South Korean authorities are suspected of selling dollars in order to stem the KRW's fall., according to dealers. (Newswires)
It looks like debt bulls are mustering a bit more momentum with the aid of early US birds as Bunds inch up to 176.08 in a belated response to a deeper slump across EU bourses and China ramping up its retaliatory rhetoric in the face of a circa one month deadline to concede ground and reach a trade accord or accede to more tariffs. However, Gilts and US Treasuries are lagging a bit behind and off best levels, albeit still firm and several factors may have curtailed the latest advance besides pure fatigue and a loss of momentum, such as technical resistance and a degree of reticence to advance much further before NFP and the Wall Street open to see if US stocks recover from Thursday’s late slide or pick-up the negative baton and extend their declines.
The oil complex is posting a mild recovery following the prior day’s 7% sell-off in which a bout of risk aversion and global growth concerns resurfaced following President Trump’s announcement of fresh China tariffs and a potential levy hike. WTI futures found a base at 54/bbl while its Brent counterpart tested support at 60.00/bbl with both benchmarks currently just above 55/bbl and 62/bbl. Elsewhere, gold has eased off highs following its Trump-induced rally which saw the safe haven print a peak of around 1449/oz before stabilising sub-1440/oz. Meanwhile, copper plunged to a 3-week low to below 2.6/lb on the tariff threats as the red metal followed suit with the global risk sentiment and the prospect of lower demand. Finally, Dalian iron ore futures slid over 4% and is on course to notch its second consecutive weekly loss amid demand woes (from US-China trade developments) and oversupply concerns after Brazil announced a rebound in exports in July.

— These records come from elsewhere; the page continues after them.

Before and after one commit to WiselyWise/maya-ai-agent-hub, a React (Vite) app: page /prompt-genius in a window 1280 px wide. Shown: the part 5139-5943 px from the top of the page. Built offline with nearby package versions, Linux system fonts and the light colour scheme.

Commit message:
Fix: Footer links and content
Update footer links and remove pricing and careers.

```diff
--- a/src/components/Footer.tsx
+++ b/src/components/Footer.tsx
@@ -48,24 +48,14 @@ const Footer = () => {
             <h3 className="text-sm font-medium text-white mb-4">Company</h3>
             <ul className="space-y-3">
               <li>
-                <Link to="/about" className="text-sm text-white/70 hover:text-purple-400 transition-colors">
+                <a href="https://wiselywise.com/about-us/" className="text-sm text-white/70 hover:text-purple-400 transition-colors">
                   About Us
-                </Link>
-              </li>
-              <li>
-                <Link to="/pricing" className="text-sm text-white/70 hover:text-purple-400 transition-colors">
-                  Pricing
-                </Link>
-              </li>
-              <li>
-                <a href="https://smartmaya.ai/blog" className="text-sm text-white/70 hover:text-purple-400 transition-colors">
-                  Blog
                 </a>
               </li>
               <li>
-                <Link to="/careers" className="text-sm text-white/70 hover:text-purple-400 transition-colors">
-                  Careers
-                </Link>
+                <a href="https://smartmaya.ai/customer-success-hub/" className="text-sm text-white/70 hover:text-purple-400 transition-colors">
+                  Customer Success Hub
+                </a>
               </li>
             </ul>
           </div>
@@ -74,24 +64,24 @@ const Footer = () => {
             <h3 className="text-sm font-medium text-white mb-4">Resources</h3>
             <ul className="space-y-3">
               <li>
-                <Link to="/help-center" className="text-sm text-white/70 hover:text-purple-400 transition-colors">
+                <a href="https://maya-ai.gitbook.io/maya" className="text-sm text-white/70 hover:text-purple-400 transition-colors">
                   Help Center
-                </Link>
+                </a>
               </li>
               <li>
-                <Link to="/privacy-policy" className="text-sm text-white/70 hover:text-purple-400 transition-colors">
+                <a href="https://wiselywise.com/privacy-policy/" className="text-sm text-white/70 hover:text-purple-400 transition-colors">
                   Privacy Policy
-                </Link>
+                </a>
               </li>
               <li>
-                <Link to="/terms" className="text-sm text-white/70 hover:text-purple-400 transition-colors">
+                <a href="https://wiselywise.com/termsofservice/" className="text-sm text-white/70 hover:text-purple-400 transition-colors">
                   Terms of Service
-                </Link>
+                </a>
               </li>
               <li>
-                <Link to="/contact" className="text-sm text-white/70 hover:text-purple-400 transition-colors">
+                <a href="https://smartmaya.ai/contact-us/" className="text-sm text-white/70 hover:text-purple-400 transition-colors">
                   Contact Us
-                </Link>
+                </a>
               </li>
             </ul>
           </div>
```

Libya's El Sharara oil field is to reopen following the recent force majeure; although, there were some subsequent unconfirmed reports that the filed is to close once more. (Newswires)
Russian July oil production at 11.15mln BPD, unchanged M/M. (Newswires)
China's H1 gold output -5.05% Y/Y to 180.68 tonnes, consumption -3.27% Y/Y to 523.54 tonnes, according to the Gold Association. (Newswires)